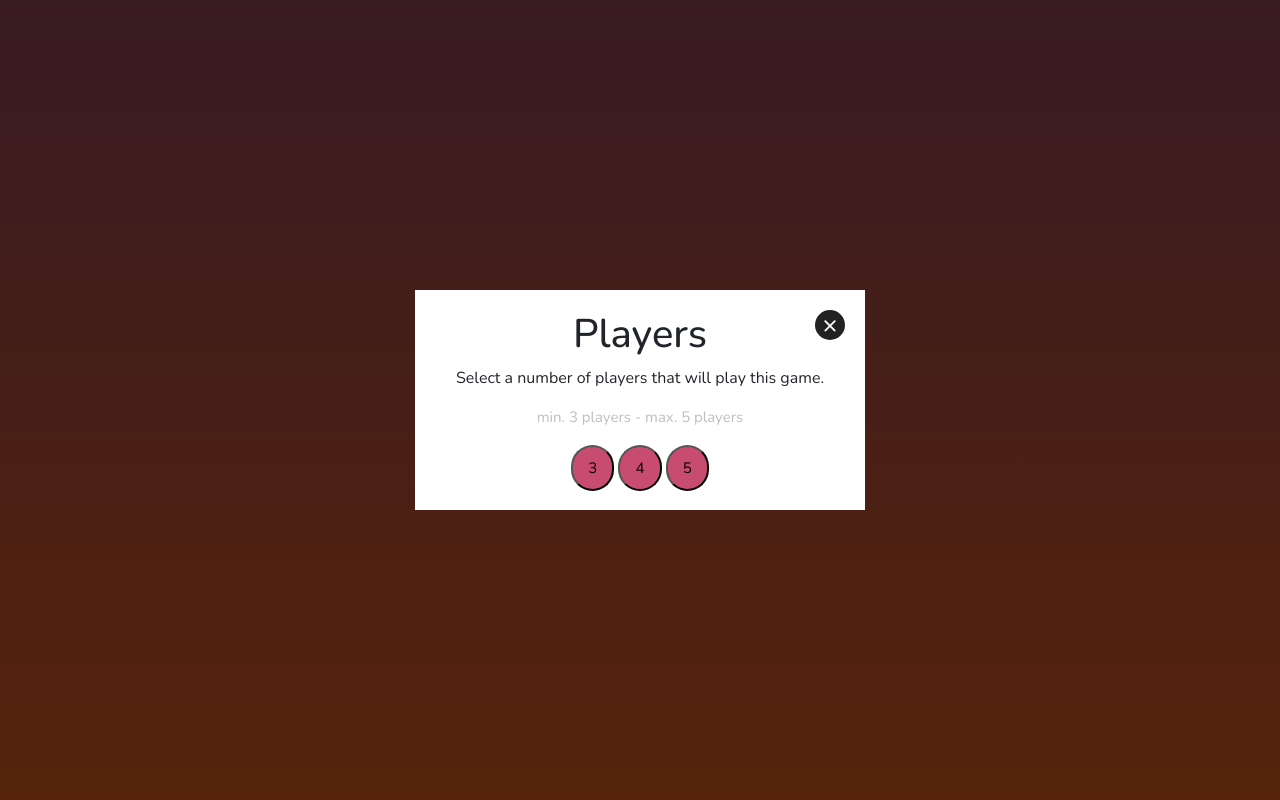
After one commit to Dream-Team-33/Retropoly, a Flask app: template templates/player-choice.html in a window 1280 px wide. The commit adds this page. Run offline with Flask 2, Linux system fonts and the light colour scheme; the template is opened without the code that fills it, so the values that code supplies are empty; some libraries are stand-ins or nearby versions.

Commit message:
Player Choice PAge created a new page has been created for users to select the number of players in a team. In addition, other files have been updated.

```diff
--- /dev/null
+++ b/static/css/player-choice.CSS
@@ -0,0 +1,121 @@
+* {
+    -webkit-box-sizing: border-box;
+    box-sizing: border-box;
+    font-family: "Nunito", sans-serif;
+    text-decoration: none !important;
+    list-style: none !important;
+    outline: none !important;
+    padding: 0;
+    margin: 0;
+
+    -ms-overflow-style: none;
+    /* IE and Edge */
+    scrollbar-width: none;
+    /* Firefox */
+}
+
+*::-webkit-scrollbar {
+    display: none;
+}
+
+body {
+    min-height: 100vh;
+    background: linear-gradient(to bottom, rgba(82, 9, 30, 0.82) 0%, #af4716 100%);
+}
+
+/*=====================
+       Icons
+=====================*/
+/*This is for the material icons (Google fonts)*/
+.material-icons-outlined {
+    font-family: 'Material Icons';
+    font-weight: normal;
+    font-style: normal;
+    font-size: 24px;
+    /* Preferred icon size */
+    display: inline-block;
+    line-height: 1;
+    text-transform: none;
+    letter-spacing: normal;
+    word-wrap: normal;
+    white-space: nowrap;
+    direction: ltr;
+
+    /* Support for all WebKit browsers. */
+    -webkit-font-smoothing: antialiased;
+    /* Support for Safari and Chrome. */
+    text-rendering: optimizeLegibility;
+
+    /* Support for Firefox. */
+    -moz-osx-font-smoothing: grayscale;
+
+    /* Support for IE. */
+    font-feature-settings: 'liga';
+}
+
+
+
+
+
+
+/*==============================
+       Popup player selection
+===============================*/
+.popup .overlay {
+    position: fixed;
+    top: 0px;
+    left: 0px;
+    width: 100vw;
+    height: 100vh;
+    background: rgba(0, 0, 0, 0.5);
+    z-index: 1;
+    /* display: none; */
+}
+
+.popup .content {
+    position: absolute;
+    top: 50%;
+    left: 50%;
+    transform: translate(-50%, -50%) scale(1);
+    background: #fff;
+    width: 450px;
+    height: 220px;
+    z-index: 2;
+    text-align: center;
+    padding: 20px;
+    box-sizing: border-box;
+}
+
+
+.popup .close-btn {
+    cursor: pointer;
+    position: absolute;
+    top: 20px;
+    right: 20px;
+    width: 30px;
+    height: 30px;
+    background: #222;
+    color: #fff;
+    font-size: 25px;
+    font-weight: 600;
+    line-height: 30px;
+    text-align: center;
+    border-radius: 50%;
+}
+
+.popup .num-btn {
+    background: #c74c6f;
+    padding: 10px 15px;
+    font-size: 15px;
+    border-radius: 30px;
+    margin-bottom: 60px;
+}
+
+.popup.active .overlay {
+    display: block;
+}
+
+/* .popup.active .content {
+    transition: all 300ms ease-in-out;
+    transform: translate(-50%, -50%) scale(1);
+} */
--- /dev/null
+++ b/static/js/player-choice.JS
@@ -0,0 +1,8 @@
+/**This contains the function of a button for
+ * users to select the number of players.
+ */
+var btnlink = document.getElementById("btn-link"); // declaration of the button element
+
+btnlink.addEventListener("click", function(){
+    window.location.href = "/templates/dashboard-welcome.html"; // This will redirect to the Dashboard page
+});
--- /dev/null
+++ b/templates/player-choice.html
@@ -0,0 +1,65 @@
+<!DOCTYPE html>
+<html lang="en">
+
+<head>
+  <meta http-equiv="Content-Type" content="text/html; charset=utf-8" />
+
+  <title>Choose team</title>
+  <link rel="icon" href="/static/images/logo.jpg" type="image/x-icon">
+  <!--add icon link. This icon will show next to Title-->
+  <link rel="stylesheet" href="https://stackpath.bootstrapcdn.com/bootstrap/4.1.1/css/bootstrap.min.css"
+    integrity="sha384-WskhaSGFgHYWDcbwN70/dfYBj47jz9qbsMId/iRN3ewGhXQFZCSftd1LZCfmhktB" crossorigin="anonymous">
+  <link rel="stylesheet" type="text/css" href="/static/css/player-choice.css" /> <!--link to player-choice.css file-->
+  <link rel="stylesheet" href="https://use.fontawesome.com/releases/v5.1.0/css/all.css"
+    integrity="sha384-lKuwvrZot6UHsBSfcMvOkWwlCMgc0TaWr+30HWe3a4ltaBwTZhyTEggF5tJv8tbt" crossorigin="anonymous">
+  <link rel="stylesheet" type="text/css" href="css/jquery.fancybox.min.css" />
+  <link rel="stylesheet" type="text/css" href="css/owl.carousel.min.css" />
+  <link rel="stylesheet" type="text/css" href="css/owl.theme.default.min.css" />
+
+  <!-- Font Google -->
+  <link href="https://fonts.googleapis.com/icon?family=Material+Icons" rel="stylesheet"> <!--Google Icons fonts-->
+  <link href="https://fonts.googleapis.com/css?family=Open+Sans:300,400,600,700,800" rel="stylesheet">
+  <link href="https://fonts.googleapis.com/css?family=Poppins:300,400,500,600,700" rel="stylesheet">
+  <link rel="preconnect" href="https://fonts.googleapis.com">
+  <link rel="preconnect" href="https://fonts.gstatic.com" crossorigin>
+  <link
+    href="https://fonts.googleapis.com/css2?family=Nunito:ital,wght@0,200;0,300;0,400;0,500;0,600;0,700;0,800;0,900;0,1000;1,200;1,300;1,400;1,500;1,600;1,700;1,800;1,900;1,1000&family=Poppins:wght@200&display=swap"
+    rel="stylesheet">
+  <meta name="viewport" content="width=device-width, initial-scale=1.0">
+
+  <script src="/static/js/player-choice.js" defer></script> <!--Link to the player-choice.js file-->
+
+</head>
+
+<body>
+
+  <!------------------------------------------THIS IS FOR THE SELECTING NUMBER OF PLAYERS IN A TEAM PAGE--------------------------------------->
+
+  <!--Choosing a team-->
+    <!--User will click on the button, which will
+        bring up a pop-up to select number of players-->
+        <div>
+          <!--Popup message-->
+            <div class="popup" id="popup-1">
+                <div class="overlay"></div>
+                <div class="content">
+                    <div class="close-btn" onclick="togglePopup()">&times;</div>
+                    <h1>Players</h1>
+                    <p>
+                        Select a number of players that will play this game.
+                        <br><p style="color: rgb(195, 189, 189); font-size: 15px">min. 3 players - max. 5 players</p>
+                    </p>
+                    <!--Number of players (user will select a button)-->
+                    <button class="num-btn" id="btn-link">3</button>
+                    <button class="num-btn" id="btn-link">4</button>
+                    <button class="num-btn" id="btn-link">5</button>
+                </div>
+            </div><!--End of popup message-->
+        <!--End choosing a team-->
+
+    </div> <!--End of description-dashboard-page-->
+
+
+</body>
+
+</html>
```
Also changed, not shown: Application.py (+7 -14 lines), static/css/dashboard-welcome.css (+0 -84 lines), templates/dashboard-welcome.html (+7 -26 lines).
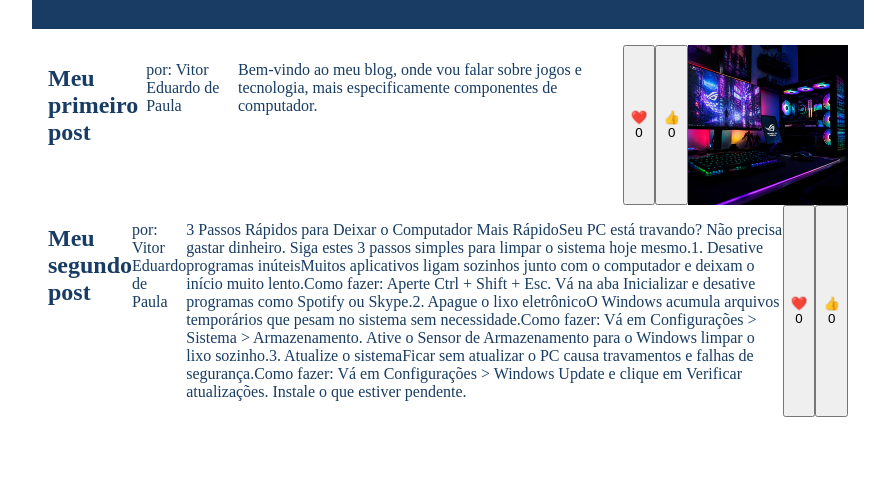
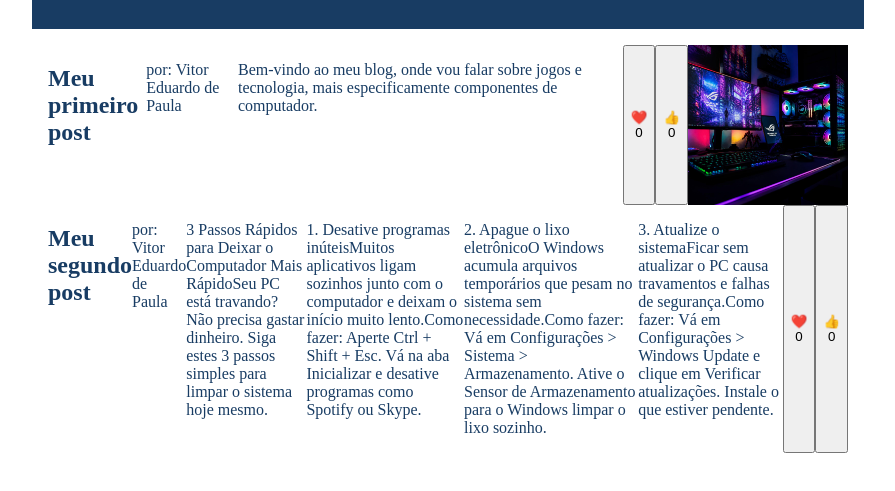
Before and after one commit to vitorwiii/meu-blog, a plain HTML site: page index.html in a window 1280 px wide. Shown: the part 125-616 px from the top of the page, without its empty margins (192-1087 px from the left). Drawn offline with Linux system fonts and the light colour scheme.

Commit message:
escritas

```diff
--- a/index.html
+++ b/index.html
@@ -48,7 +48,10 @@
                                     <article>
                     <h2>Meu segundo post</h2>
                     <p class="artigo-autor">por: Vitor Eduardo de Paula</p>
-                    <p>3 Passos Rápidos para Deixar o Computador Mais RápidoSeu PC está travando? Não precisa gastar dinheiro. Siga estes 3 passos simples para limpar o sistema hoje mesmo.1. Desative programas inúteisMuitos aplicativos ligam sozinhos junto com o computador e deixam o início muito lento.Como fazer: Aperte Ctrl + Shift + Esc. Vá na aba Inicializar e desative programas como Spotify ou Skype.2. Apague o lixo eletrônicoO Windows acumula arquivos temporários que pesam no sistema sem necessidade.Como fazer: Vá em Configurações > Sistema > Armazenamento. Ative o Sensor de Armazenamento para o Windows limpar o lixo sozinho.3. Atualize o sistemaFicar sem atualizar o PC causa travamentos e falhas de segurança.Como fazer: Vá em Configurações > Windows Update e clique em Verificar atualizações. Instale o que estiver pendente.</p>
+                    <p>3 Passos Rápidos para Deixar o Computador Mais RápidoSeu PC está travando? Não precisa gastar dinheiro. Siga estes 3 passos simples para limpar o sistema hoje mesmo.</p>
+                    <p>1. Desative programas inúteisMuitos aplicativos ligam sozinhos junto com o computador e deixam o início muito lento.Como fazer: Aperte Ctrl + Shift + Esc. Vá na aba Inicializar e desative programas como Spotify ou Skype.</p>
+                    <p>2. Apague o lixo eletrônicoO Windows acumula arquivos temporários que pesam no sistema sem necessidade.Como fazer: Vá em Configurações > Sistema > Armazenamento. Ative o Sensor de Armazenamento para o Windows limpar o lixo sozinho.</p>
+                    <p>3. Atualize o sistemaFicar sem atualizar o PC causa travamentos e falhas de segurança.Como fazer: Vá em Configurações > Windows Update e clique em Verificar atualizações. Instale o que estiver pendente.</p>
                     <button>❤️<span>0</span></button>
                     <button>👍<span>0</span></button>
 
```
==*==
| PROBLEM TO WORK ON |
The answer is the number of lines in the preceding material that hold "para"; write that number and nothing else.

| WORKED SOLUTION |
3